(Code change snippets)
..............................
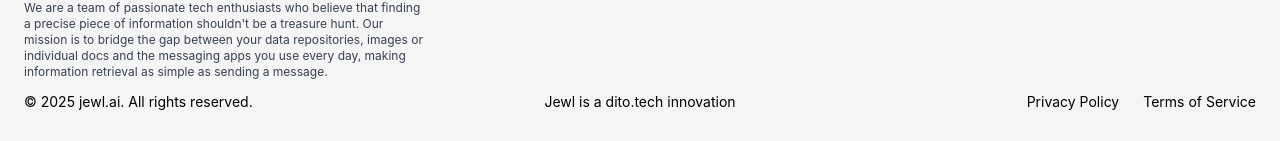
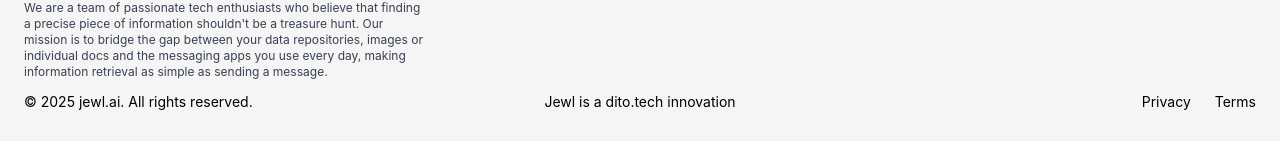
Before and after one commit to EdwardLH219/try-jewl, a Next.js app: page / in a window 1280 px wide. Shown: the part 1502-1643 px from the top of the page. Built offline with nearby package versions, Linux system fonts and the light colour scheme.

Commit message:
style: shorten footer link names to 'Privacy' and 'Terms'

```diff
--- a/components/PrivacyPolicyModal.tsx
+++ b/components/PrivacyPolicyModal.tsx
@@ -11,7 +11,7 @@
   return (
     <Dialog>
       <DialogTrigger className="text-black text-sm hover:text-gray-600 transition">
-        Privacy Policy
+        Privacy
       </DialogTrigger>
       <DialogContent className="max-w-3xl max-h-[90vh] overflow-y-auto">
         <DialogHeader>
--- a/components/TermsOfServiceModal.tsx
+++ b/components/TermsOfServiceModal.tsx
@@ -11,7 +11,7 @@
   return (
     <Dialog>
       <DialogTrigger className="text-black text-sm hover:text-gray-600 transition">
-        Terms of Service
+        Terms
       </DialogTrigger>
       <DialogContent className="max-w-3xl max-h-[90vh] overflow-y-auto">
         <DialogHeader>
```
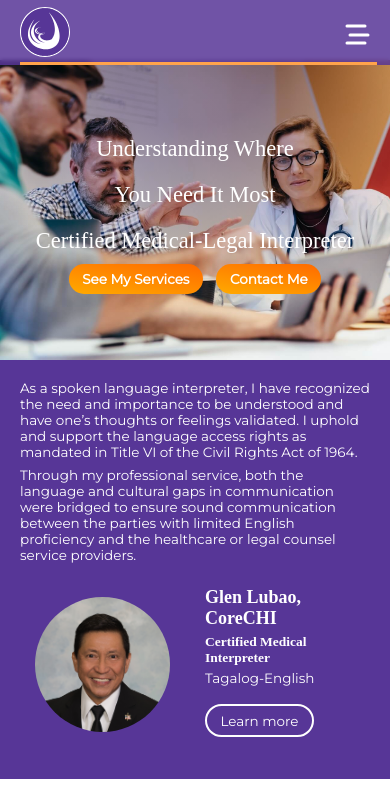
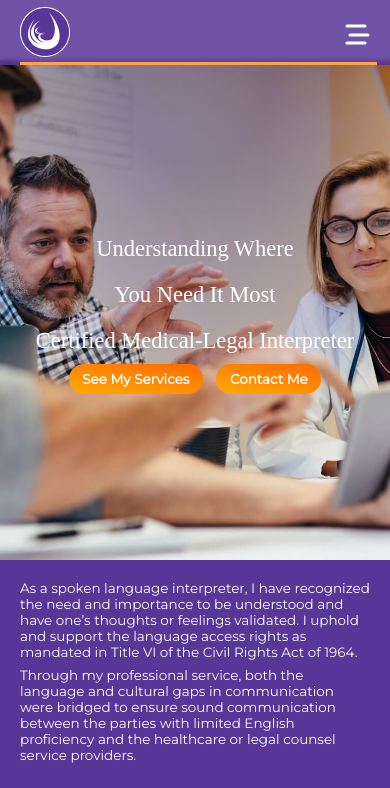
Before and after one commit to clydebaron2000/unicome, a React (Create React App) app in the folder client/: page / in a window 390 px wide. Shown: the top 788 px of the page. Built offline with nearby package versions, Linux system fonts and the light colour scheme.

Commit message:
scrollbar csss

```diff
--- a/client/src/css/app.css
+++ b/client/src/css/app.css
@@ -32,10 +32,9 @@ html {
 html::-webkit-scrollbar {
   display: fixed;
   width: 10px;
-  background-color: transparent;
 }
 html::-webkit-scrollbar-track {
-  background-color: transparent;
+  background-color: white;
 }
 html::-webkit-scrollbar-thumb {
   background-color:  #573697 ;
@@ -481,15 +480,13 @@ section {
   position: relative;
   width: stretch;
   overflow: hidden;
-  height: 60vw;
+  height: clamp(500px,60vw,70vh);
   min-height: 300px;
   max-height: 70vh;
 }
 @media (min-width: 50em) {
   .hero {
-    height: 60vw;
-    min-height: 500px;
-    max-height: 70vh;
+    height: clamp(500px,60vw,1000px);
   }
 }
 .hero .foreground {
--- a/client/src/scss/app.scss
+++ b/client/src/scss/app.scss
@@ -30,10 +30,10 @@ html{
   &::-webkit-scrollbar {
     display: fixed;
     width: 10px;
-    background-color: transparent;
+    // background-color: transparent;
   }
   &::-webkit-scrollbar-track{
-    background-color: transparent;
+    background-color: white;
   }
   &::-webkit-scrollbar-thumb{
     // border-radius: 5000px;
@@ -391,13 +391,11 @@ section{
   position: relative;
   width: stretch;
   overflow: hidden;
-  height:60vw;
+  height:clamp(500px,60vw,70vh);
   min-height: 300px;
   max-height: 70vh;
   @include breakpoint-min($tablet){
-    height:60vw;
-    min-height: 500px;
-    max-height: 70vh;
+    height:clamp(500px,60vw,1000px);
   }
   .foreground{
     h1,h2{
```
..............................
PROBLEM STATEMENT
Once the pictures are removed, set down what remains of the entries above exactly.

YOUR RESPONSE
Before and after one commit to EdwardLH219/try-jewl, a Next.js app: page / in a window 1280 px wide. Shown: the part 1502-1643 px from the top of the page. Built offline with nearby package versions, Linux system fonts and the light colour scheme.

Commit message:
style: shorten footer link names to 'Privacy' and 'Terms'

```diff
--- a/components/PrivacyPolicyModal.tsx
+++ b/components/PrivacyPolicyModal.tsx
@@ -11,7 +11,7 @@
   return (
     <Dialog>
       <DialogTrigger className="text-black text-sm hover:text-gray-600 transition">
-        Privacy Policy
+        Privacy
       </DialogTrigger>
       <DialogContent className="max-w-3xl max-h-[90vh] overflow-y-auto">
         <DialogHeader>
--- a/components/TermsOfServiceModal.tsx
+++ b/components/TermsOfServiceModal.tsx
@@ -11,7 +11,7 @@
   return (
     <Dialog>
       <DialogTrigger className="text-black text-sm hover:text-gray-600 transition">
-        Terms of Service
+        Terms
       </DialogTrigger>
       <DialogContent className="max-w-3xl max-h-[90vh] overflow-y-auto">
         <DialogHeader>
```
Before and after one commit to clydebaron2000/unicome, a React (Create React App) app in the folder client/: page / in a window 390 px wide. Shown: the top 788 px of the page. Built offline with nearby package versions, Linux system fonts and the light colour scheme.

Commit message:
scrollbar csss

```diff
--- a/client/src/css/app.css
+++ b/client/src/css/app.css
@@ -32,10 +32,9 @@ html {
 html::-webkit-scrollbar {
   display: fixed;
   width: 10px;
-  background-color: transparent;
 }
 html::-webkit-scrollbar-track {
-  background-color: transparent;
+  background-color: white;
 }
 html::-webkit-scrollbar-thumb {
   background-color:  #573697 ;
@@ -481,15 +480,13 @@ section {
   position: relative;
   width: stretch;
   overflow: hidden;
-  height: 60vw;
+  height: clamp(500px,60vw,70vh);
   min-height: 300px;
   max-height: 70vh;
 }
 @media (min-width: 50em) {
   .hero {
-    height: 60vw;
-    min-height: 500px;
-    max-height: 70vh;
+    height: clamp(500px,60vw,1000px);
   }
 }
 .hero .foreground {
--- a/client/src/scss/app.scss
+++ b/client/src/scss/app.scss
@@ -30,10 +30,10 @@ html{
   &::-webkit-scrollbar {
     display: fixed;
     width: 10px;
-    background-color: transparent;
+    // background-color: transparent;
   }
   &::-webkit-scrollbar-track{
-    background-color: transparent;
+    background-color: white;
   }
   &::-webkit-scrollbar-thumb{
     // border-radius: 5000px;
@@ -391,13 +391,11 @@ section{
   position: relative;
   width: stretch;
   overflow: hidden;
-  height:60vw;
+  height:clamp(500px,60vw,70vh);
   min-height: 300px;
   max-height: 70vh;
   @include breakpoint-min($tablet){
-    height:60vw;
-    min-height: 500px;
-    max-height: 70vh;
+    height:clamp(500px,60vw,1000px);
   }
   .foreground{
     h1,h2{
```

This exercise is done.